If you are not familiar with The Screwtape Letters Wikipedia provides the following information/summary:
The Screwtape Letters is a Christian apologetic novel by C. S. Lewis and dedicated to J. R. R. Tolkien. It is written in a satirical, epistolary style and while it is fictional in format, the plot and characters are used to address Christian theological issues, primarily those to do with temptation and resistance to it.
First published in February 1942, the story takes the form of a series of letters from a senior demon Screwtape to his nephew Wormwood, a Junior Tempter. The uncle's mentorship pertains to the nephew's responsibility in securing the damnation of a British man known only as "the Patient.”
In The Screwtape Letters, Lewis imagines a series of lessons in the importance of taking a deliberate role in Christian faith by portraying a typical human life, with all its temptations and failings, seen from devils' viewpoints. Screwtape holds an administrative post in the bureaucracy ("Lowerarchy") of Hell, and acts as a mentor to his nephew Wormwood, an inexperienced (and incompetent) tempter.
In the 31 letters which constitute the book, Screwtape gives Wormwood detailed advice on various methods of undermining God's words and of promoting abandonment of God in "the Patient,” interspersed with observations on human nature and on the Bible. In Screwtape's advice, selfish gain and power are seen as the only good, and neither demon can comprehend God's love for man or acknowledge human virtue.
It is amazing how true this story is even today – perhaps especially today. It seems every time I listen to another section of the book I find something new to “chew on.”

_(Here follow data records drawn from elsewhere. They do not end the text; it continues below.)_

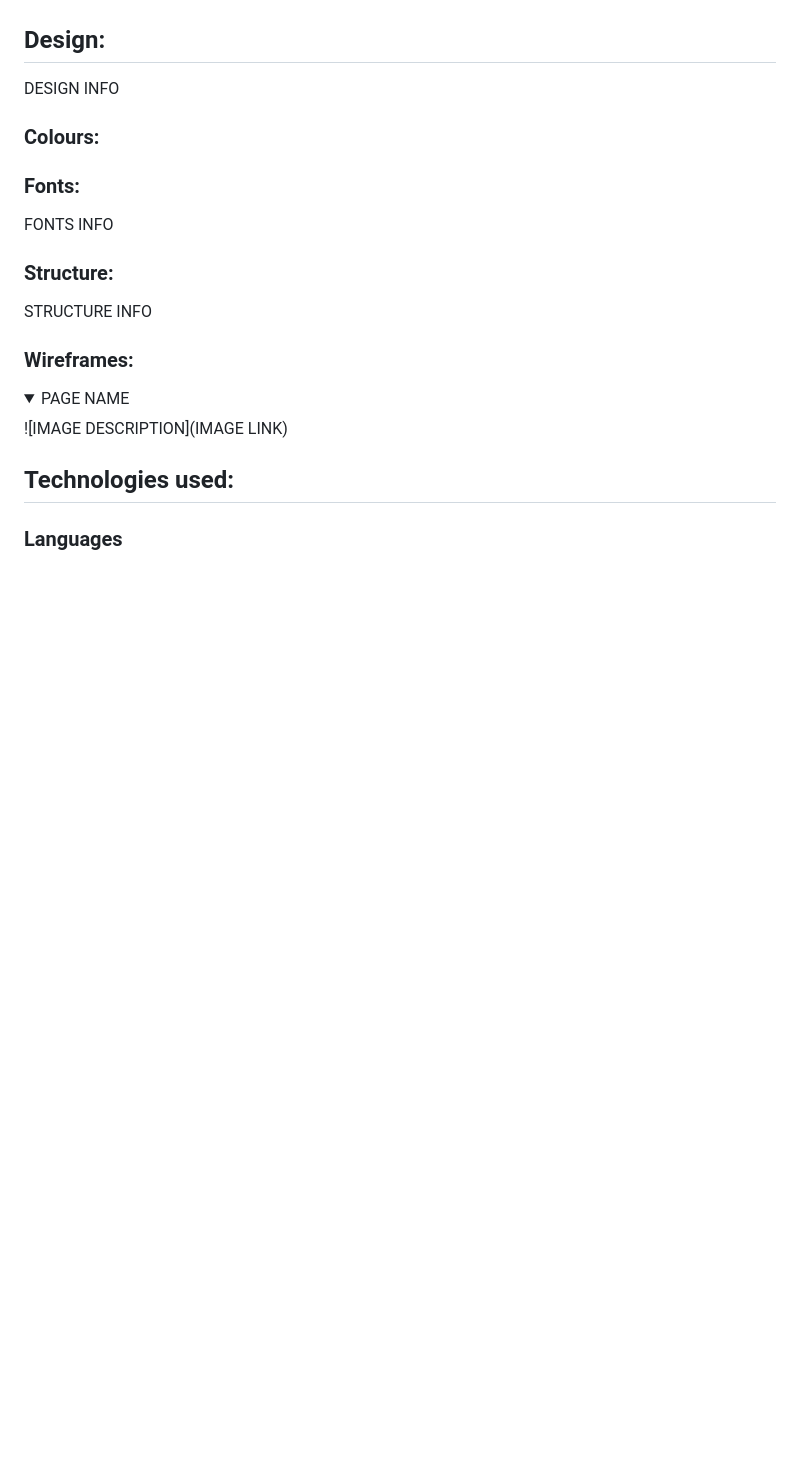
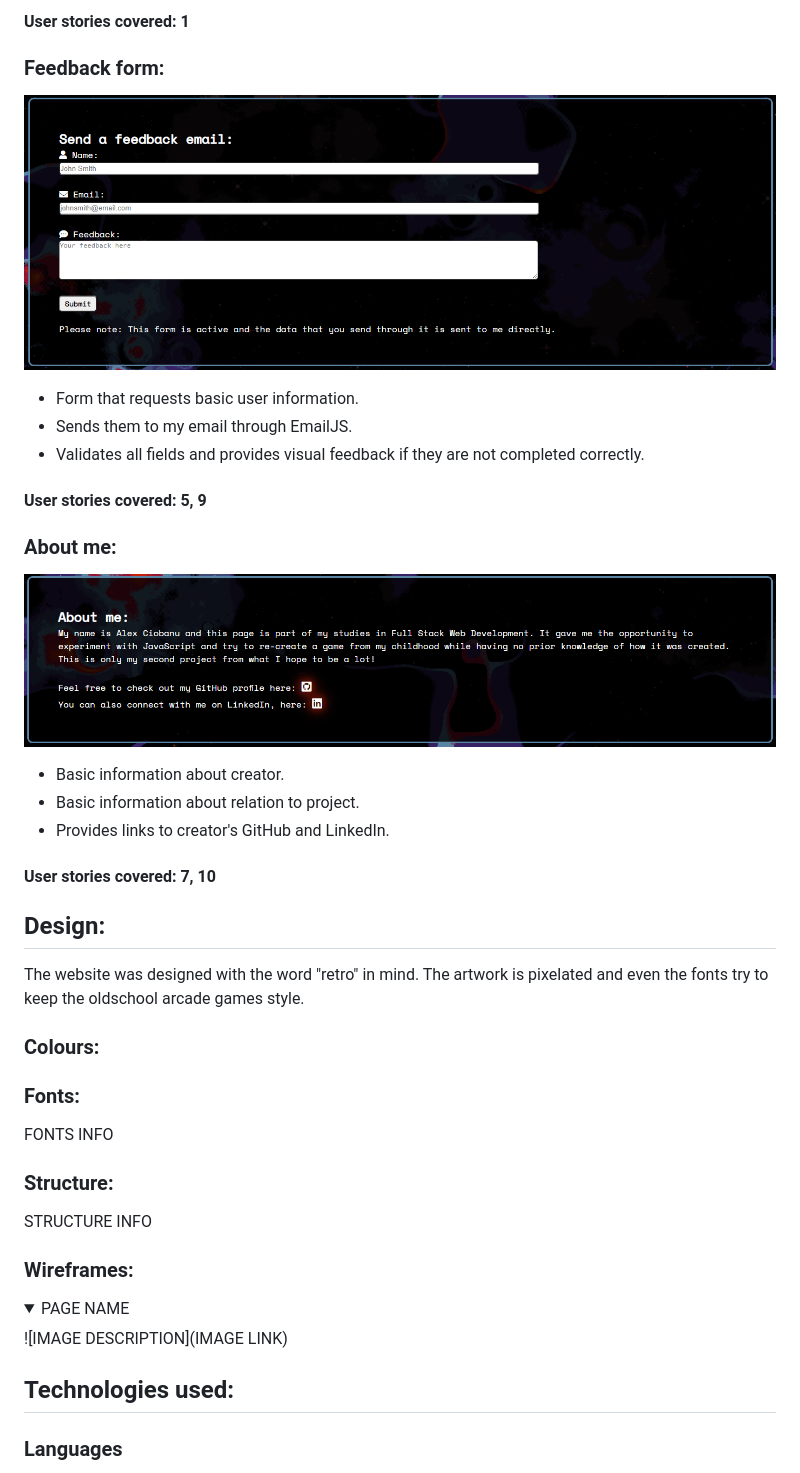
Before and after one commit to AlexGCbn/CI_PP2_GALAXY_RAIDERS, a Markdown page: README.md, the part around the change printed below. GitHub-like rendering; pictures changed too: assets/docs/images/about-me.png (added), assets/docs/images/feedback.png (added); folded sections open; blank space fills up the shorter version.

Commit message:
Complete features section in README file

```diff
--- a/README.md
+++ b/README.md
@@ -88,9 +118,27 @@ We have a total of 3 pages, along with a 404 page. They include the below featur
+#### User stories covered: 1
+
+### Feedback form:
+![Feedback form image](assets/docs/images/feedback.png)
+* Form that requests basic user information.
+* Sends them to my email through EmailJS.
+* Validates all fields and provides visual feedback if they are not completed correctly.
+
+#### User stories covered: 5, 9
+
+### About me:
+![About me image](assets/docs/images/about-me.png)
+* Basic information about creator.
+* Basic information about relation to project.
+* Provides links to creator's GitHub and LinkedIn.
+
+#### User stories covered: 7, 10
+
 ## Design:
 
-DESIGN INFO
+The website was designed with the word "retro" in mind.
+The artwork is pixelated and even the fonts try to keep the oldschool arcade games style.
 
 ### Colours:
-
 
 
 ### Fonts:
```
Also changed, not shown: other parts of README.md (+30 -0 lines), assets/docs/images/about-game.png (added), assets/docs/images/footer.png (added), assets/docs/images/game-buttons.png (added), assets/docs/images/instructions.png (added).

One of the “bigger chews” from the book is a quote in which Screwtape shares with Wormword thoughts about whether his “patient” should be allowed to participate in religion at all. Out of that comes the following quote which has stuck with me and made me think of the story of Jesus’s encounter with the Rich Ruler.
Screwtape writes, “If you can once get him (The Patient) to the point of thinking that ‘religion is all very well up to a point,’ you can feel quite happy about his soul. A moderated religion is as good for us as no religion at all- and more amusing.”

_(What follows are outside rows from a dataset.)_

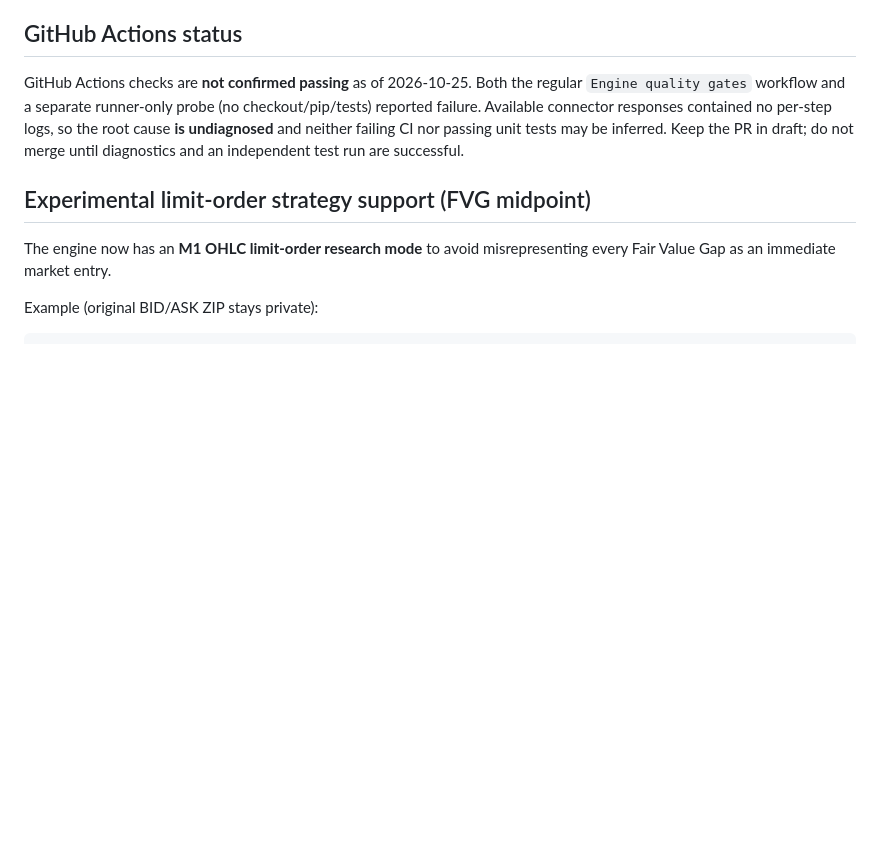
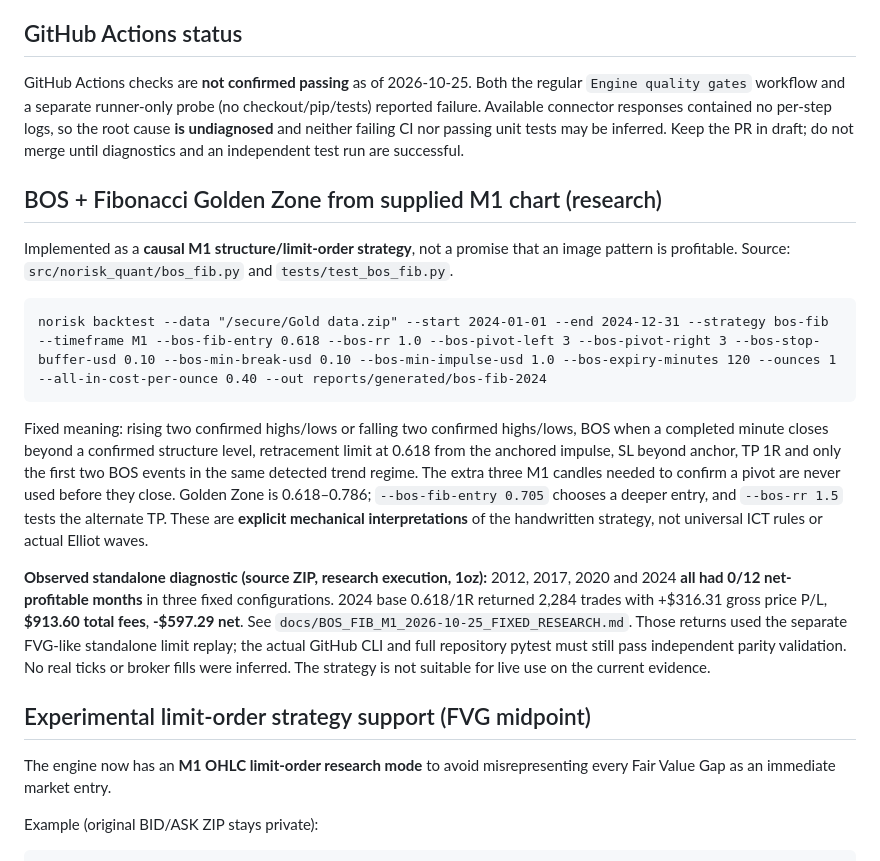
Before and after one commit to premiumtechnologiessolutions-max/backtest-engine, a Markdown page: README.md, the part around the change. Drawn GitHub-style; blank space fills up the shorter version.

Commit message:
docs: document BOS/Fib M1 strategy invocation and predeclared negative outcomes

```diff
--- a/README.md
+++ b/README.md
@@ -146,6 +146,34 @@ The `regular_daily_break_pattern` and `regular_weekend_pattern` labels mean the
 GitHub Actions checks are **not confirmed passing** as of 2026-10-25. Both the regular `Engine quality gates` workflow and a separate runner-only probe (no checkout/pip/tests) reported failure. Available connector responses contained no per-step logs, so the root cause **is undiagnosed** and neither failing CI nor passing unit tests may be inferred. Keep the PR in draft; do not merge until diagnostics and an independent test run are successful.
 
 
+## BOS + Fibonacci Golden Zone from supplied M1 chart (research)
+
+Implemented as a **causal M1 structure/limit-order strategy**, not a promise
+that an image pattern is profitable. Source:
+`src/norisk_quant/bos_fib.py` and `tests/test_bos_fib.py`.
+
+    norisk backtest --data "/secure/Gold data.zip" --start 2024-01-01 --end 2024-12-31 --strategy bos-fib --timeframe M1 --bos-fib-entry 0.618 --bos-rr 1.0 --bos-pivot-left 3 --bos-pivot-right 3 --bos-stop-buffer-usd 0.10 --bos-min-break-usd 0.10 --bos-min-impulse-usd 1.0 --bos-expiry-minutes 120 --ounces 1 --all-in-cost-per-ounce 0.40 --out reports/generated/bos-fib-2024
+
+Fixed meaning: rising two confirmed highs/lows or falling two confirmed
+highs/lows, BOS when a completed minute closes beyond a confirmed
+structure level, retracement limit at 0.618 from the anchored impulse,
+SL beyond anchor, TP 1R and only the first two BOS events in the same
+detected trend regime. The extra three M1 candles needed to confirm a
+pivot are never used before they close. Golden Zone is 0.618–0.786;
+`--bos-fib-entry 0.705` chooses a deeper entry, and `--bos-rr 1.5`
+tests the alternate TP. These are **explicit mechanical interpretations**
+of the handwritten strategy, not universal ICT rules or actual Elliot waves.
+
+**Observed standalone diagnostic (source ZIP, research execution, 1oz):**
+2012, 2017, 2020 and 2024 **all had 0/12 net-profitable months** in
+three fixed configurations. 2024 base 0.618/1R returned 2,284 trades
+with +$316.31 gross price P/L, **$913.60 total fees**, **-$597.29 net**.
+See `docs/BOS_FIB_M1_2026-10-25_FIXED_RESEARCH.md`. Those returns used
+the separate FVG-like standalone limit replay; the actual GitHub CLI
+and full repository pytest must still pass independent parity validation.
+No real ticks or broker fills were inferred. The strategy is not suitable
+for live use on the current evidence.
+
 ## Experimental limit-order strategy support (FVG midpoint)
 
 The engine now has an **M1 OHLC limit-order research mode** to avoid
```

I think that a lukewarm faith is one of the temptations that confronts us all. It is so easy to be partially committed rather than “all in.” Unfortunately, the story from Luke 18 shows that God is not interested in partially committed followers. Its sort of like the famous scene from The Karate Kid when Pat Morita’s character, Mr. Miyagi, discusses with Ralph Macchio’s character, Daniel, about karate training and commitment.
“Daniel-san, must talk. Walk on road. Walk right side, safe. Walk left side, safe. Walk middle, sooner or later, [makes squish gesture] get squish, just like grape. Here karate, same thing. Either you karate do, yes, or karate do, no. You karate do, guess so, [makes squish gesture] just like grape.”
It sounds like Jesus talking to this Ruler. However, Daniel chooses to commit while the Ruler walks away.
I think Jesus was telling this man that being only moderately committed will not help him reach his goals. In essence, Jesus declares that you might as well spare yourself the effort if you are not going to do it right.
I think this text has been misused to say that we all need to give away our possessions if we are to follow Jesus. This could not be further from the truth. The truth is that Jesus is telling both this man and the crowd that they need to examine what might be keeping them from a full relationship with God. Jesus knows, just as Screwtape proclaims in his letters, that “A moderated religion is as good for us as no religion at all- and more amusing.”
Of course, the truth is we all have moments when we struggle with commitment. I think that is why the church is so important. As a family of faith, it helps to keep us accountable and focused on the main thing – loving and serving our Lord and Savior Jesus Christ.
Through our worship, study, fellowship and mission we are reminded to keep the main thing the main thing, and in doing so we are reminded that even when things seem impossible—including our own commitment— it is indeed possible with God.